**Task directions:** Would you write out every record that follows exactly, with the pictures left out?

======== Excerpted records

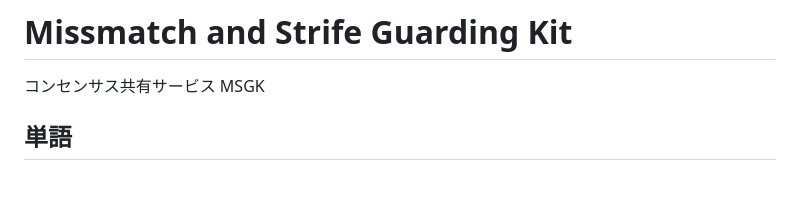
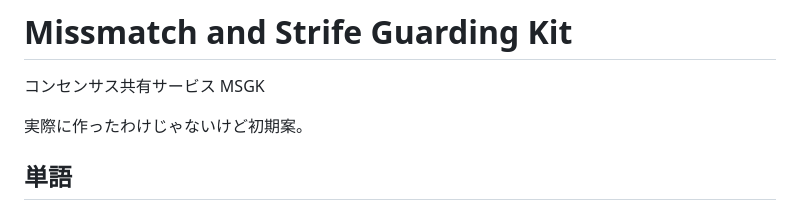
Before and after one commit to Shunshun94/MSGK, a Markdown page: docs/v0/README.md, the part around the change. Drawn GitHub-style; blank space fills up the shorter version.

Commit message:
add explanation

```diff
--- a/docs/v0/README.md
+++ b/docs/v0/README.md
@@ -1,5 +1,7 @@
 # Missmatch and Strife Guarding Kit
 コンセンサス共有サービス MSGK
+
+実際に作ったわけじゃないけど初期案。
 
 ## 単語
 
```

================

**Result for this exercise:**
Before and after one commit to Shunshun94/MSGK, a Markdown page: docs/v0/README.md, the part around the change. Drawn GitHub-style; blank space fills up the shorter version.

Commit message:
add explanation

```diff
--- a/docs/v0/README.md
+++ b/docs/v0/README.md
@@ -1,5 +1,7 @@
 # Missmatch and Strife Guarding Kit
 コンセンサス共有サービス MSGK
+
+実際に作ったわけじゃないけど初期案。
 
 ## 単語
 
```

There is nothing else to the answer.